Look through the lines below for the word "html", and copy every line that has it.

□ □ □

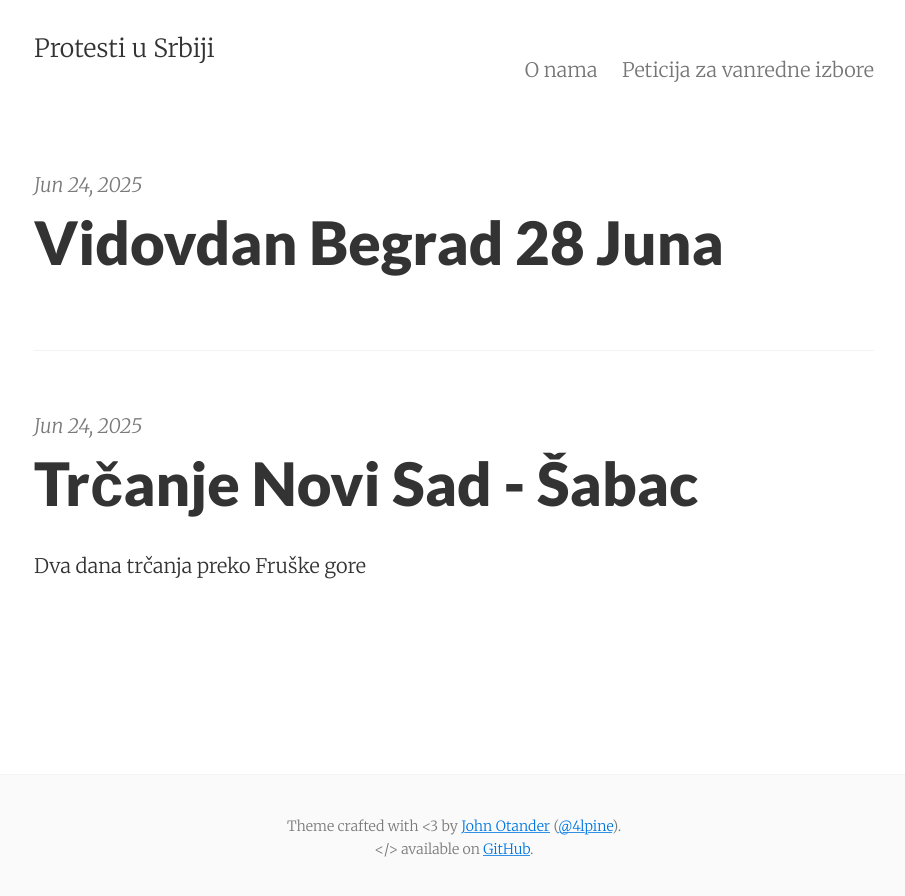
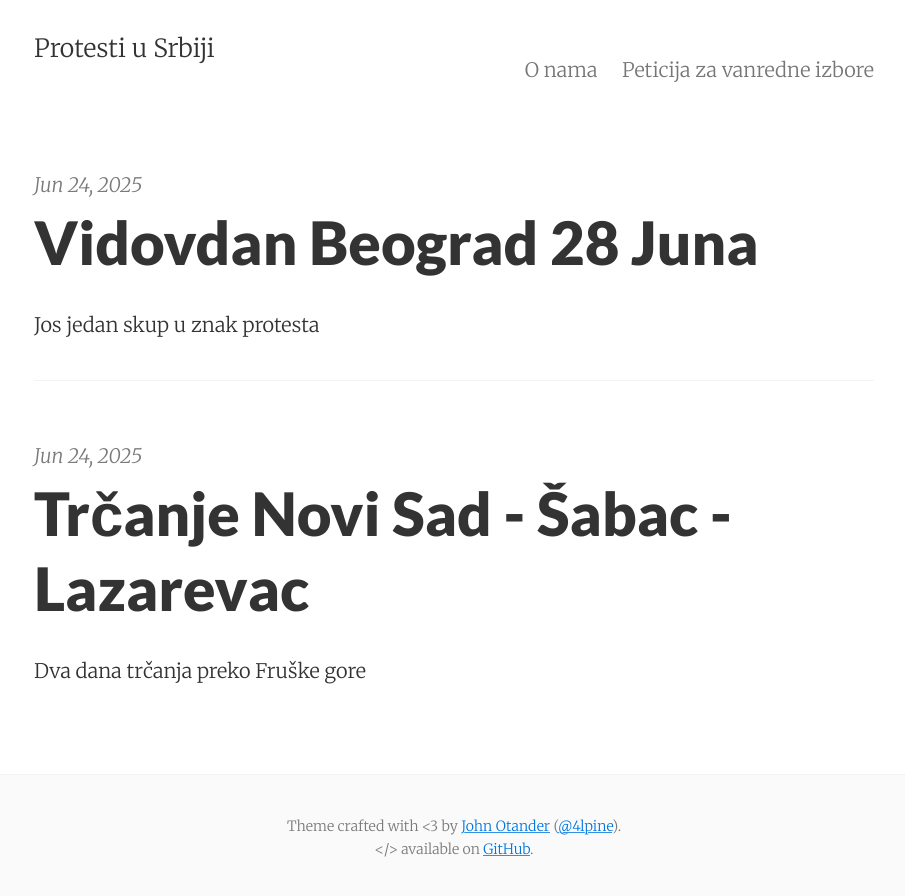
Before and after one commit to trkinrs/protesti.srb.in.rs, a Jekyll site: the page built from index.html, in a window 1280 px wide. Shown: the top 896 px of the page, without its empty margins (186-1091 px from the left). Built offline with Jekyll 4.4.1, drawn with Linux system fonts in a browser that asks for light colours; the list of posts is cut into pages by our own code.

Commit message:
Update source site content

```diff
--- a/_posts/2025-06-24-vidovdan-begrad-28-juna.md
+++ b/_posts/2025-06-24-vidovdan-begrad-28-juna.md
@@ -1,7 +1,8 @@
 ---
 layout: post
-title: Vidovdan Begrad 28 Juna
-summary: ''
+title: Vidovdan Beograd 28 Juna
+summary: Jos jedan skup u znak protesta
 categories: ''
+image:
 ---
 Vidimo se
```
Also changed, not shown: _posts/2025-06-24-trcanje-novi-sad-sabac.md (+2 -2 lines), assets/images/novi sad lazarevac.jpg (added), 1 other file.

□ □ □

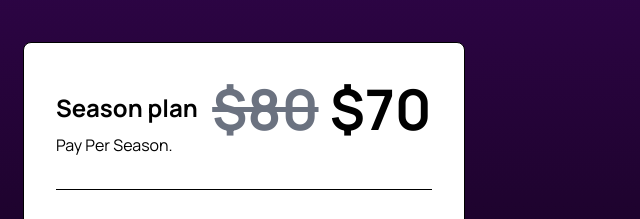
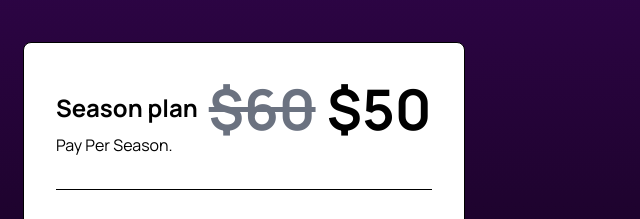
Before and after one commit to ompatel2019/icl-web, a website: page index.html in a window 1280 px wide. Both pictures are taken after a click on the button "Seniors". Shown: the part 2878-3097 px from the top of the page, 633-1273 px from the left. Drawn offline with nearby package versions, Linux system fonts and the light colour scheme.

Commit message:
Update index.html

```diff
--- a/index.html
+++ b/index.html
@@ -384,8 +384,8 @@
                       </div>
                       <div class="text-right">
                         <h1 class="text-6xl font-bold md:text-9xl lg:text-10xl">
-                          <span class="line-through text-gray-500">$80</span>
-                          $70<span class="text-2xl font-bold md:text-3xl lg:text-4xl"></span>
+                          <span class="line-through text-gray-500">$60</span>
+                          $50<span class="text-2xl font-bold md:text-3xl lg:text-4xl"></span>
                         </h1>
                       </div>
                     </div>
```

□ □ □

Written answer
Before and after one commit to trkinrs/protesti.srb.in.rs, a Jekyll site: the page built from index.html, in a window 1280 px wide. Shown: the top 896 px of the page, without its empty margins (186-1091 px from the left). Built offline with Jekyll 4.4.1, drawn with Linux system fonts in a browser that asks for light colours; the list of posts is cut into pages by our own code.
Before and after one commit to ompatel2019/icl-web, a website: page index.html in a window 1280 px wide. Both pictures are taken after a click on the button "Seniors". Shown: the part 2878-3097 px from the top of the page, 633-1273 px from the left. Drawn offline with nearby package versions, Linux system fonts and the light colour scheme.
Update index.html
--- a/index.html
+++ b/index.html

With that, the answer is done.